In the past few years, the American public has been innundated with video tape of IEDs detonating in Iraq and Afghanistan.  While I would certainly agree that the Kokomo bomb was not as powerful as those used by our enemies in those countries, the bomb was powerful enough to crack the limestone and marble walls, floor and ceiling in the southwest corner of the courthouse and to knock the corner of the building out of alignment.  I suppose I can say with honesty that I have been blown up by a bomb.  Our bomber could have set it off in the courtroom when my client and I walked in.  His finger was tied onto the detonator.  But it did not happen. Why not?

 Maybe the Lord was looking out for me and my client.  I like to think so.  I like to think that the Lord saw something redeeming in my client and decided to give him another chance at a normal life.  Maybe, maybe not.  I do not know.  Who can say?
Mike out.

1 comment:

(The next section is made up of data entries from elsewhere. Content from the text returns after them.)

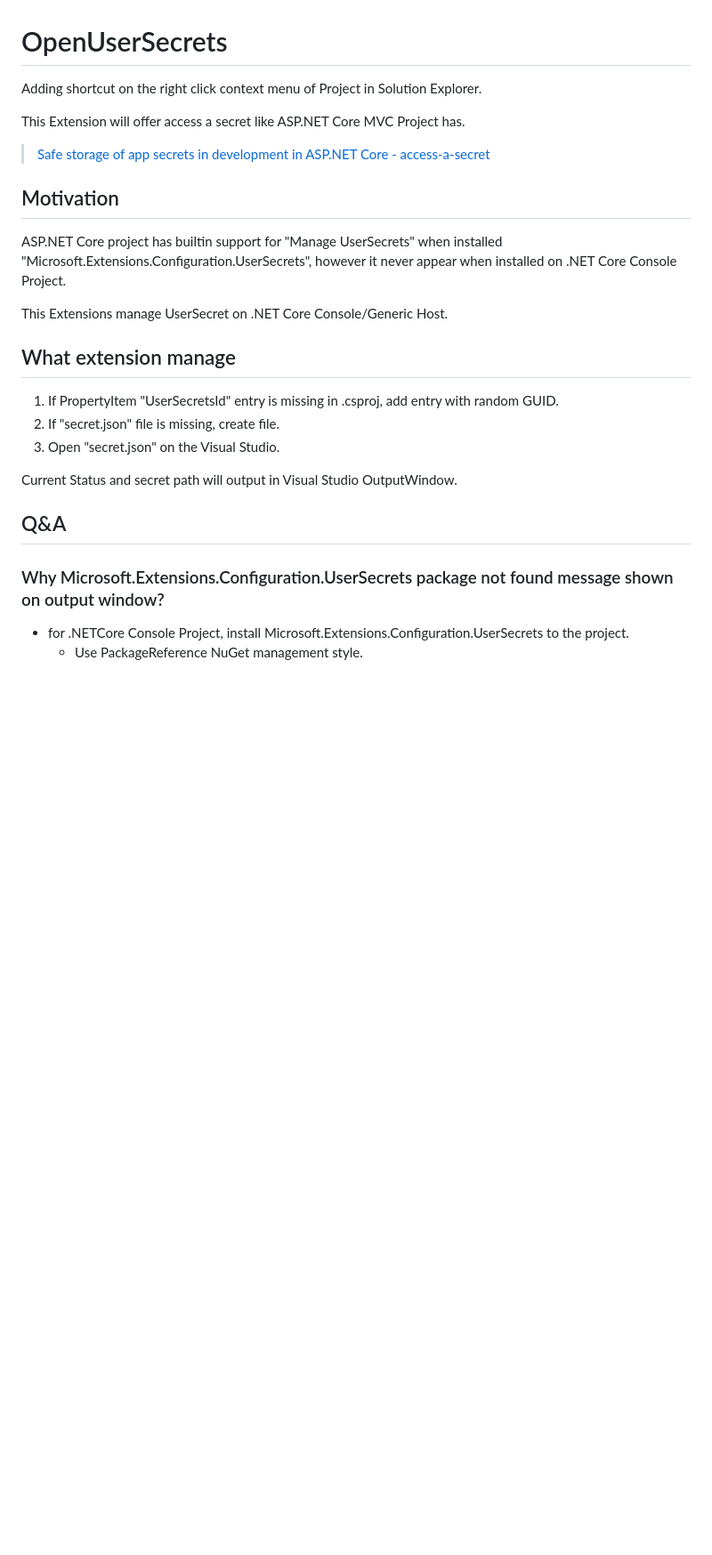
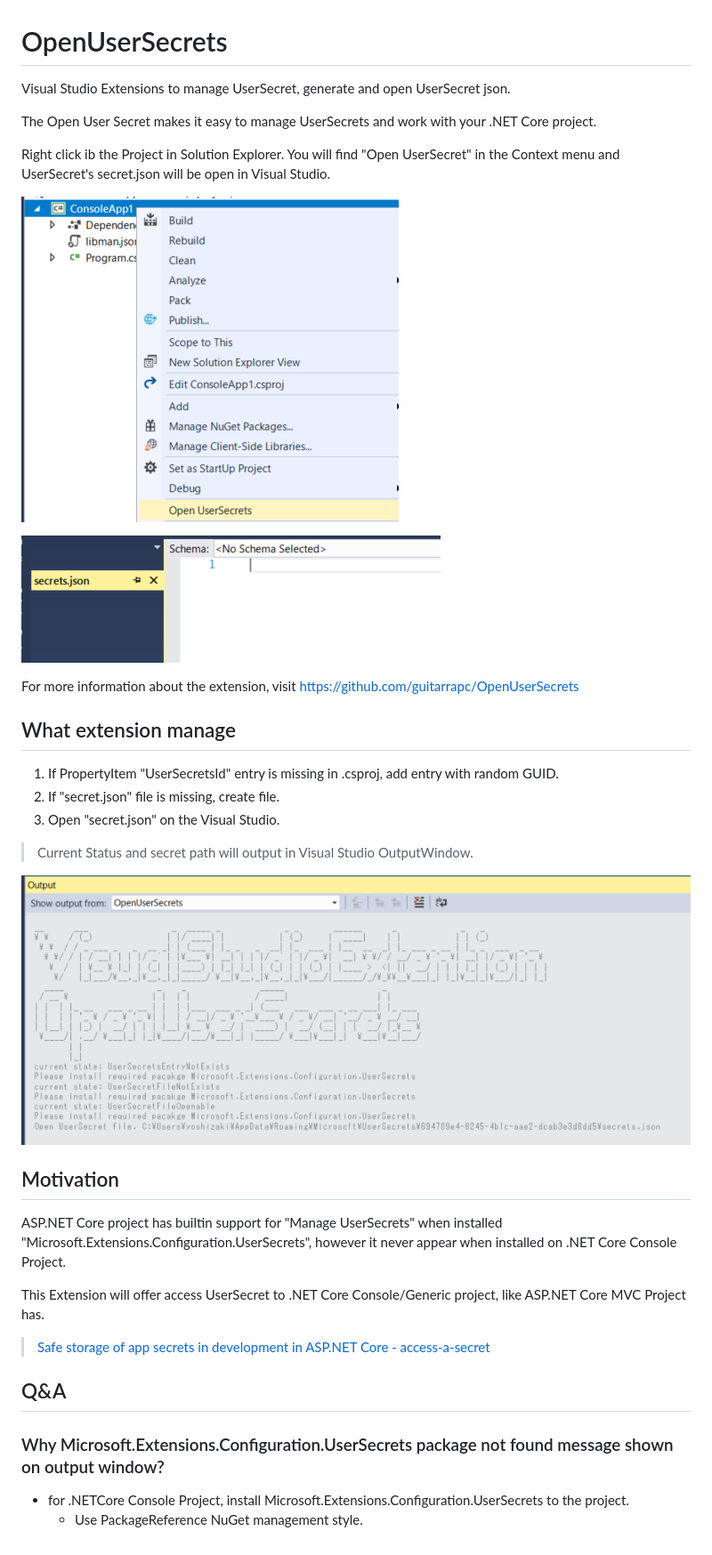
Before and after one commit to guitarrapc/OpenUserSecrets, a Markdown page: README.md, the part around the change. Shown: that part at 89% size. GitHub-like rendering; pictures changed too: docs/usage_contextmenu.png (added), docs/usage_opensecretjson.png (added), docs/usage_outputwindow.png (added); blank space fills up the shorter version.

Commit message:
docs: add images

```diff
--- a/README.md
+++ b/README.md
@@ -1,18 +1,16 @@
 # OpenUserSecrets
 
-Adding shortcut on the right click context menu of Project in Solution Explorer.
+Visual Studio Extensions to manage UserSecret, generate and open UserSecret json.
 
-This Extension will offer access a secret like ASP.NET Core MVC Project has.
+The Open User Secret makes it easy to manage UserSecrets and work with your .NET Core project.
 
-> [Safe storage of app secrets in development in ASP.NET Core - access-a-secret
-](https://docs.microsoft.com/en-us/aspnet/core/security/app-secrets?view=aspnetcore-2.2#access-a-secret)
+Right click ib the Project in Solution Explorer. You will find "Open UserSecret" in the Context menu and UserSecret's secret.json will be open in Visual Studio.
 
+![](docs/usage_contextmenu.png)
 
-## Motivation
+![](docs/usage_opensecretjson.png)
 
-ASP.NET Core project has builtin support for "Manage UserSecrets" when installed "Microsoft.Extensions.Configuration.UserSecrets", however it never appear when installed on .NET Core Console Project.
-
-This Extensions manage UserSecret on .NET Core Console/Generic Host.
+For more information about the extension, visit https://github.com/guitarrapc/OpenUserSecrets
 
 ## What extension manage
 
@@ -20,10 +18,22 @@ This Extensions manage UserSecret on .NET Core Console/Generic Host.
 1. If "secret.json" file is missing, create file.
 1. Open "secret.json" on the Visual Studio.
 
-Current Status and secret path will output in Visual Studio OutputWindow.
+> Current Status and secret path will output in Visual Studio OutputWindow.
+
+![](docs/usage_outputwindow.png)
+
+## Motivation
+
+ASP.NET Core project has builtin support for "Manage UserSecrets" when installed "Microsoft.Extensions.Configuration.UserSecrets", however it never appear when installed on .NET Core Console Project.
+
+This Extension will offer access UserSecret to .NET Core Console/Generic project, like ASP.NET Core MVC Project has.
+
+> [Safe storage of app secrets in development in ASP.NET Core - access-a-secret
+](https://docs.microsoft.com/en-us/aspnet/core/security/app-secrets?view=aspnetcore-2.2#access-a-secret)
 
 ## Q&A
 
 ### Why Microsoft.Extensions.Configuration.UserSecrets package not found message shown on output window?
+
 * for .NETCore Console Project, install Microsoft.Extensions.Configuration.UserSecrets to the project.
     * Use PackageReference NuGet management style.
```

  1. Mike, I was standing in the Clerk's office across the hall from the Sheriff's office when the bomb detonated. The shock wave literally knocked me to the floor. I had never heard that sound before, but I would instantly know it if I heard it again - a crackling sound, like lighting. When I got up, I too was sure it was gun fire and thought that I would get shot to death in the Clerk's office. I remember seeing an undercover ISP officer that I knew, gun drawn, walking INTO the smoking billowing out of the sheriff's office. I walked out with defense counsel whose pants had been blow apart. He got medical help. There were men with guns running in all directions. It was a very scary day, an experience I have never forgotten. I hope not to experience that again.